Give the count of lines below that include the word "index", and say nothing else.

Web page edit records:

BEGIN

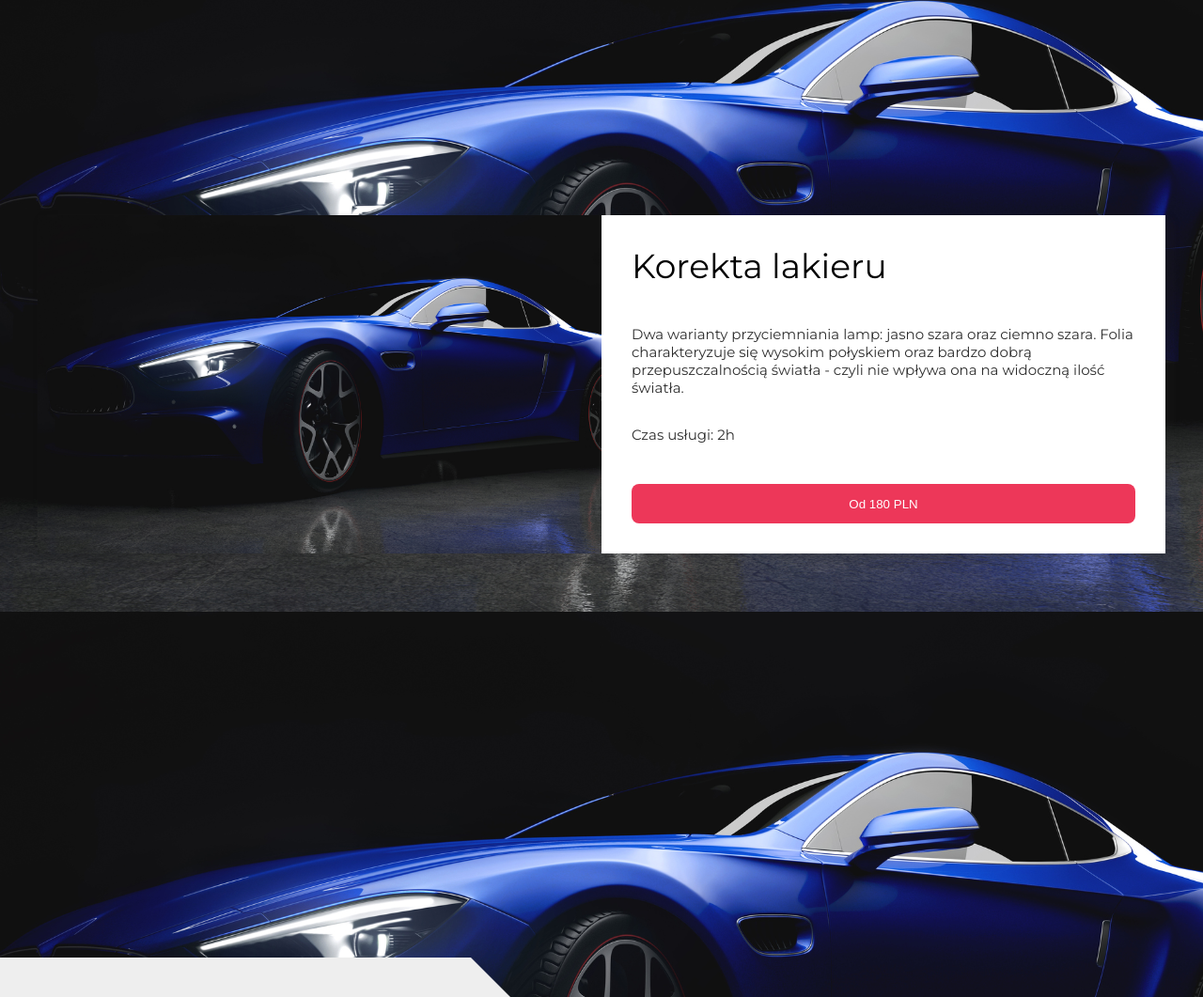
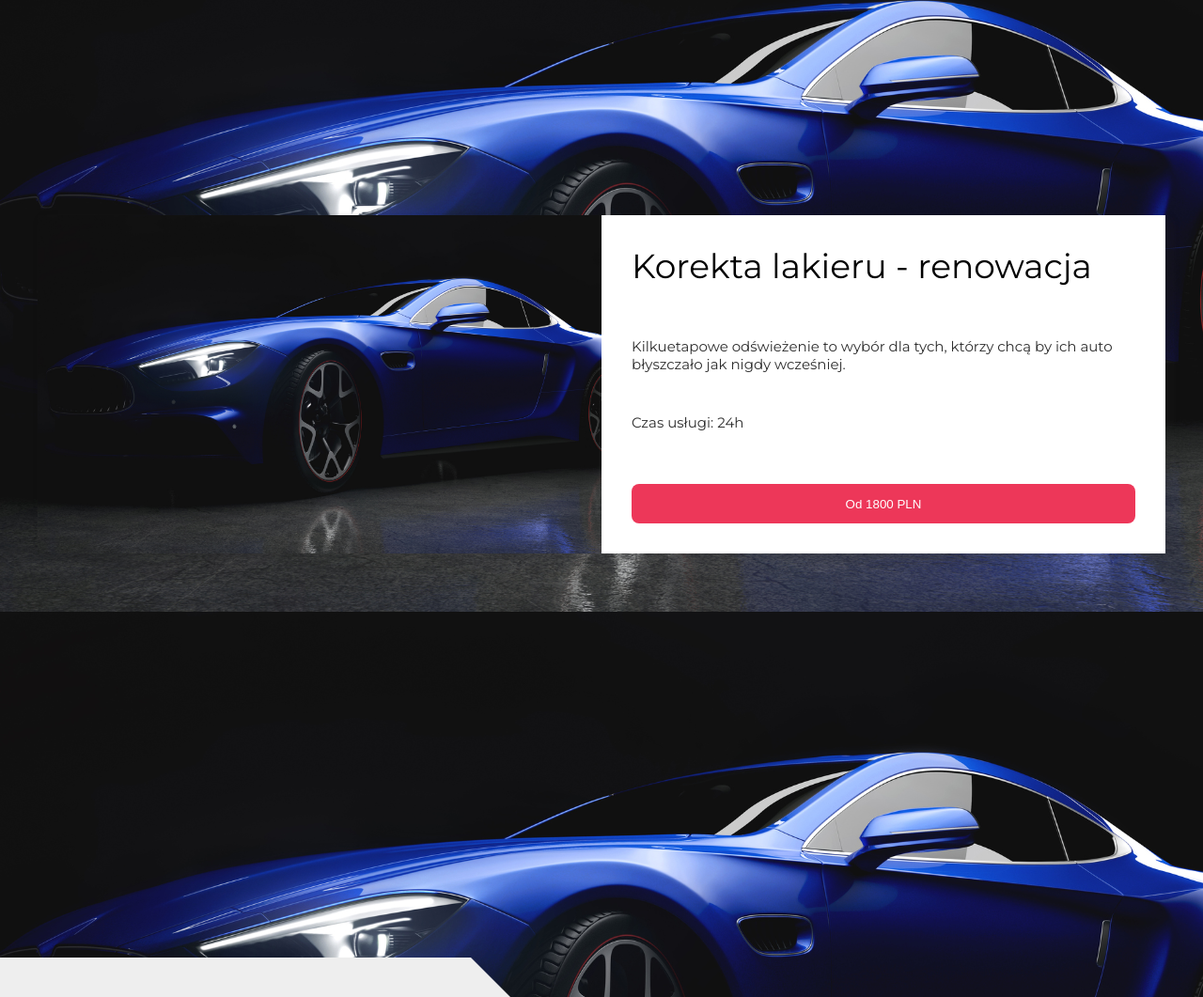
Before and after one commit to zuwalo/seven, a plain HTML site: page index.html in a window 1280 px wide. Shown: the part 10207-11268 px from the top of the page at 94% size. Drawn offline with Linux system fonts and the light colour scheme.

Commit message:
Update index.html

```diff
--- a/index.html
+++ b/index.html
@@ -324,14 +324,12 @@
                     <div class="offers__option">
                         <img src="img/main_big.jpg" alt="ddfdf" class="offers__option-img">
                         <div class="offers__option-info">
-                            <h3 class="offers__option-heading">Korekta lakieru</h3>
+                            <h3 class="offers__option-heading">Korekta lakieru - renowacja</h3>
 
-                            <p class="offers__option-text">Dwa warianty przyciemniania lamp: jasno szara oraz ciemno szara.
-                                Folia charakteryzuje się wysokim połyskiem oraz bardzo dobrą przepuszczalnością
-                            światła - czyli nie wpływa ona na widoczną ilość światła.</p>
-                            <p class="offers__option-text">Czas usługi: 2h</p>
+                            <p class="offers__option-text">Kilkuetapowe odświeżenie to wybór dla tych, którzy chcą by ich auto błyszczało jak nigdy wcześniej.</p>
+                            <p class="offers__option-text">Czas usługi: 24h</p>
 
-                            <button class="offers__option-btn btn-special-animation">Od 180 PLN</button>
+                            <button class="offers__option-btn btn-special-animation">Od 1800 PLN</button>
                         </div>
                     </div>
 
```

END

### SOLUTION BELOW
4